TASK:
For the listing that follows, report how many lines contain the word "testing", giving the number and no other text.

=== Section Start ===

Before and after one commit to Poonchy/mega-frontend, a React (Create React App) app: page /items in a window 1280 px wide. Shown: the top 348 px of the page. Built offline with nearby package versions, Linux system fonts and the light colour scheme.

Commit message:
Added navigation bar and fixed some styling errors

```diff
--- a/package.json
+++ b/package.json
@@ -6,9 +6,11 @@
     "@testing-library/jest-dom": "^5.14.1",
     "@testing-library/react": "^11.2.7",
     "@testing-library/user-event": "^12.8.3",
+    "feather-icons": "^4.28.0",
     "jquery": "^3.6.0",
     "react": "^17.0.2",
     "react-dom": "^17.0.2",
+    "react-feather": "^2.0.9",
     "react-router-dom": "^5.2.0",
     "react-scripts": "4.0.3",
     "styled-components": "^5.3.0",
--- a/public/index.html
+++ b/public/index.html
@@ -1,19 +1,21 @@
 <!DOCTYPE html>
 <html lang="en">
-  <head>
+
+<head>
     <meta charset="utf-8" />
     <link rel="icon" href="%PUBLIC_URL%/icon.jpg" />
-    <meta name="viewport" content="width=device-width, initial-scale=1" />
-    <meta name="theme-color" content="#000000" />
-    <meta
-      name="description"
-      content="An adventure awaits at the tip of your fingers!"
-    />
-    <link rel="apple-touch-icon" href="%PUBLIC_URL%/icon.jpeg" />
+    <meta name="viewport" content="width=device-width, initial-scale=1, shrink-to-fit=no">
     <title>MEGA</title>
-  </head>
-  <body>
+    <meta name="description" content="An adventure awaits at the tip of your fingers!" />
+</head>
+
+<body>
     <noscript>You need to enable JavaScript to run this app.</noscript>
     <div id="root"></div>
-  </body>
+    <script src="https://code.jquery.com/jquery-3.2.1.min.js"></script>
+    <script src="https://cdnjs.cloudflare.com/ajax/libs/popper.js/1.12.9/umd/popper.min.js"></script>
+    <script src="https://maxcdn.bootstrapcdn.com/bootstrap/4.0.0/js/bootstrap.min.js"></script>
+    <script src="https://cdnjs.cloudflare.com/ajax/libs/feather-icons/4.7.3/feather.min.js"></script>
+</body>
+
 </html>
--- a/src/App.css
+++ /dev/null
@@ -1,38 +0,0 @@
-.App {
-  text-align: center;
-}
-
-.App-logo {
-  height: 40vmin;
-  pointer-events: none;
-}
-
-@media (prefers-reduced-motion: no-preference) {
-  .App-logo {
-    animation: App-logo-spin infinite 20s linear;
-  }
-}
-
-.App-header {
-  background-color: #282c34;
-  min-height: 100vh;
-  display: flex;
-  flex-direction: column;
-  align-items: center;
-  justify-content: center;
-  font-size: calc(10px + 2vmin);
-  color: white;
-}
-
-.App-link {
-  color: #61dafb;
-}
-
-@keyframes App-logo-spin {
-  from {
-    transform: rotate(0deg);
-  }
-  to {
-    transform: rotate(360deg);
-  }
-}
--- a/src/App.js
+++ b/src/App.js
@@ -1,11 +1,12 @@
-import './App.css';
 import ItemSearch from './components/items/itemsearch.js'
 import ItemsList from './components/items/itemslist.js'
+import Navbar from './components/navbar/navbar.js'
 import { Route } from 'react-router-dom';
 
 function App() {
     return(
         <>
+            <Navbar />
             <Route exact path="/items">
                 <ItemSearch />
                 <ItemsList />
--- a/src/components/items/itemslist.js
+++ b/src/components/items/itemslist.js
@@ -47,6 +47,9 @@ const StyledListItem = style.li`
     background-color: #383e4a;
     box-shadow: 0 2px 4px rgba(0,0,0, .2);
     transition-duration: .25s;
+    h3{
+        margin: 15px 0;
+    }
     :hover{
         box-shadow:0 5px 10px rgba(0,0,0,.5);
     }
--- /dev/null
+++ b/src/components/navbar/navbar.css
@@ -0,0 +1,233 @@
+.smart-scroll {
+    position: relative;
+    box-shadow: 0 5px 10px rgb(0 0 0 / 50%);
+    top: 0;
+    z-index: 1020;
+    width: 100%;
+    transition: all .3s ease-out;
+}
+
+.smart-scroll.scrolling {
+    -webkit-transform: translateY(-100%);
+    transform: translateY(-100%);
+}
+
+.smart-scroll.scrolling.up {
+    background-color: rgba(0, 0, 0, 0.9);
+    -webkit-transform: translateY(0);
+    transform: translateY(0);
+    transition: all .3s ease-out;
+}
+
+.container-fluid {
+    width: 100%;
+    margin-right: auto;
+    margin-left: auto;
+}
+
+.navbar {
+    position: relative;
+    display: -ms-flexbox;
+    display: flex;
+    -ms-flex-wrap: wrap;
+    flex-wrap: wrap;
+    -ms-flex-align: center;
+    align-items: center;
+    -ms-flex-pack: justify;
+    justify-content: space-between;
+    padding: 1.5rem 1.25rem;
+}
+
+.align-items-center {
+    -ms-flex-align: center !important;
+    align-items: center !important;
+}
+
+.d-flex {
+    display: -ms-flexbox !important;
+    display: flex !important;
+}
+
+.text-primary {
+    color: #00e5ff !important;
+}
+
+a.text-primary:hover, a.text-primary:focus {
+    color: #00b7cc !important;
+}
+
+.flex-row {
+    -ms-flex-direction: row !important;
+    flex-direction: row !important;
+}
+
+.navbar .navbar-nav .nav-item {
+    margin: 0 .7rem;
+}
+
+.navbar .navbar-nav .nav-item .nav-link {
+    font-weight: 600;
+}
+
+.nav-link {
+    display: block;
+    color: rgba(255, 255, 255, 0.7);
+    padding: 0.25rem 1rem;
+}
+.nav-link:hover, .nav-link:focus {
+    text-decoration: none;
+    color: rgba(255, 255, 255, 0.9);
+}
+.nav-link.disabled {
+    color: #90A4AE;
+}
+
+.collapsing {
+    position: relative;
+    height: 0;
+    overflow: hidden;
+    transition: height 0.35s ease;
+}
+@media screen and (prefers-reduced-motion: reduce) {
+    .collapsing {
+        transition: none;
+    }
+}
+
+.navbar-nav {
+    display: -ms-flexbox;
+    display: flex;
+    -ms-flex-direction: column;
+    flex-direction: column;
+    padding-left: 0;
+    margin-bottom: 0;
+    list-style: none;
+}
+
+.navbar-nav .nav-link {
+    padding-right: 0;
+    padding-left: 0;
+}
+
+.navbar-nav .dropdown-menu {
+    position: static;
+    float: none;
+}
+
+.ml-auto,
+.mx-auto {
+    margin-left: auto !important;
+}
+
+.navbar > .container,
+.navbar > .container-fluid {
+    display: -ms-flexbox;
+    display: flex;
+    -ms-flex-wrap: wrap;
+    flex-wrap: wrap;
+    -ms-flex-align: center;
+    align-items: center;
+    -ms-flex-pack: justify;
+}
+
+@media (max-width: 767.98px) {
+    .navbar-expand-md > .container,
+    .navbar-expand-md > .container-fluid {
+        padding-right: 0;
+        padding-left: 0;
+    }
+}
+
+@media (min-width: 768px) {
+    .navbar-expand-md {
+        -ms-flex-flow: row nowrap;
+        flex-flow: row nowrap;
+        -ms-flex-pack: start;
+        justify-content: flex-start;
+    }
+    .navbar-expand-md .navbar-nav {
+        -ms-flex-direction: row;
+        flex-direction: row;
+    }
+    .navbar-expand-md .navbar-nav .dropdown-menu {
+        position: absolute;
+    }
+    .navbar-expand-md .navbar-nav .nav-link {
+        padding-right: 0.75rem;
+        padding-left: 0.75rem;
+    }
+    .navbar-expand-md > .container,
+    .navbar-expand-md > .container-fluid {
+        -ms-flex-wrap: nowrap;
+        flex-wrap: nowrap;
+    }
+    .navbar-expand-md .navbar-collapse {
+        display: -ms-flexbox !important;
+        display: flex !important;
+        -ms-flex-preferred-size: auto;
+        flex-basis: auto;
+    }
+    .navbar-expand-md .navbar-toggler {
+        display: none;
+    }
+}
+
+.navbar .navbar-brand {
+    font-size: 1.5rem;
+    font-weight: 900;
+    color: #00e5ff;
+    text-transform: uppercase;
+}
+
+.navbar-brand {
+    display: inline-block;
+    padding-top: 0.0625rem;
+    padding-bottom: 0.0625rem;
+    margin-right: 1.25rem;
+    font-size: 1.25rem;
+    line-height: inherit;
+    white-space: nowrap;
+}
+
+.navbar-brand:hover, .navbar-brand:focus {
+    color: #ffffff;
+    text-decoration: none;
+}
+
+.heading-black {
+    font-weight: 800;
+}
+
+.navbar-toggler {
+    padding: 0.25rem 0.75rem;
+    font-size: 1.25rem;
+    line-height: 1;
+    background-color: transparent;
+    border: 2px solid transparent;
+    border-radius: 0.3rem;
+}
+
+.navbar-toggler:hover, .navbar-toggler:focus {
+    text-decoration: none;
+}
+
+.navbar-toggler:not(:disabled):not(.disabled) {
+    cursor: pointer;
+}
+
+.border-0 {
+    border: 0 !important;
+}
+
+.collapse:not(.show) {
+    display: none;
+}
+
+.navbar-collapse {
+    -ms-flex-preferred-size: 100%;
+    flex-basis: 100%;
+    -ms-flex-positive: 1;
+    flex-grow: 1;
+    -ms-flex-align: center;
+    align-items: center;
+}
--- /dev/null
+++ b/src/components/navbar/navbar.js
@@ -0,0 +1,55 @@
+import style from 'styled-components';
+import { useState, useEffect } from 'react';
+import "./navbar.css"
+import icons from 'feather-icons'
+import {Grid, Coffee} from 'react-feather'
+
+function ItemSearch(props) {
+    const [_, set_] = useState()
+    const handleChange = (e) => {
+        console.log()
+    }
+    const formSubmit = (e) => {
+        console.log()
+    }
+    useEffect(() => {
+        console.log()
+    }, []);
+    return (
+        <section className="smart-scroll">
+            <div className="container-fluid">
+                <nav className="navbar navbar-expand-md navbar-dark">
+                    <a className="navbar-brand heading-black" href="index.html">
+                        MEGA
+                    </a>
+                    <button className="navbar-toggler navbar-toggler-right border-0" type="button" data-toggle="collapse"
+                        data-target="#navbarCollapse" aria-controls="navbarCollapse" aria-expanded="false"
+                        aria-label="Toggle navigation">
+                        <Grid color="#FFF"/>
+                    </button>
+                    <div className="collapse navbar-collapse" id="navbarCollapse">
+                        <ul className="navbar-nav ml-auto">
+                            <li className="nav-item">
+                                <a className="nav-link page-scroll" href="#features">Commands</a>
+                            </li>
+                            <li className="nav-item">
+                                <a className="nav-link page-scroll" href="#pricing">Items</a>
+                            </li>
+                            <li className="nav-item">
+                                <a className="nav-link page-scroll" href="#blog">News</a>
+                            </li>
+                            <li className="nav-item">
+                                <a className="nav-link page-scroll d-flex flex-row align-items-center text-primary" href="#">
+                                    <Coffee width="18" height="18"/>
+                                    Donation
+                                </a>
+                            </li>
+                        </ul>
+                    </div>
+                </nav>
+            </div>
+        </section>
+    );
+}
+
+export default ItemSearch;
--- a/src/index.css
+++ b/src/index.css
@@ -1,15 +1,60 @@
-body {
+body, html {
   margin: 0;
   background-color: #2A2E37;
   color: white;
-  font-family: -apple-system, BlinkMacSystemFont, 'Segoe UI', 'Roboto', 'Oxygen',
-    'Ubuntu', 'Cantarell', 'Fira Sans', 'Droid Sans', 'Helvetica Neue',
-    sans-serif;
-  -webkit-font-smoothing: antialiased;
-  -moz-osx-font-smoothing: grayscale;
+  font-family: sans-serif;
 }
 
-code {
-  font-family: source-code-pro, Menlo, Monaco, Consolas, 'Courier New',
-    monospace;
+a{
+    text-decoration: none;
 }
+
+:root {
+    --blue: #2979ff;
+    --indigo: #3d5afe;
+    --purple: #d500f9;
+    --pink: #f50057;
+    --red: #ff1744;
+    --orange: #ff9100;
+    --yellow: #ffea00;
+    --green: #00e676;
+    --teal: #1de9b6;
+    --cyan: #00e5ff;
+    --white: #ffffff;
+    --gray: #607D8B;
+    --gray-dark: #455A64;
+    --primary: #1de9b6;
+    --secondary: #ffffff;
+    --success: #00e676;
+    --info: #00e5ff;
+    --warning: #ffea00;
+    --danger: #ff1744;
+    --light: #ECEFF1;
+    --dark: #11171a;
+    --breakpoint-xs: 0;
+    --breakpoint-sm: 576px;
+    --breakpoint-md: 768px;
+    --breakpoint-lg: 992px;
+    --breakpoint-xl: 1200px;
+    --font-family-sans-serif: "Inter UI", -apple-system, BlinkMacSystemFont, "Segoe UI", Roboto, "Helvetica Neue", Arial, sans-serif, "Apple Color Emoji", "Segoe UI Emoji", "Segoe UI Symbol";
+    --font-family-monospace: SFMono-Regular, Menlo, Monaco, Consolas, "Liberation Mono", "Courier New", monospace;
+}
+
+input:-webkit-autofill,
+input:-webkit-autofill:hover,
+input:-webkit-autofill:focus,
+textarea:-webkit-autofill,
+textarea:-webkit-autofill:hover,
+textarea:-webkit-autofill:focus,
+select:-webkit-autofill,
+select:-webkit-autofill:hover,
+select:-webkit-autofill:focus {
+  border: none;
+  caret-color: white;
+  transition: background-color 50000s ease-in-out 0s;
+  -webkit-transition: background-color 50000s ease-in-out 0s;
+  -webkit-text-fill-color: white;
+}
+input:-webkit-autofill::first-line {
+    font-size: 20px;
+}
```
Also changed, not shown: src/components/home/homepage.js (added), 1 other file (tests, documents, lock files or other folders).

=== Section End ===

ANSWER TO THE PROBLEM:
3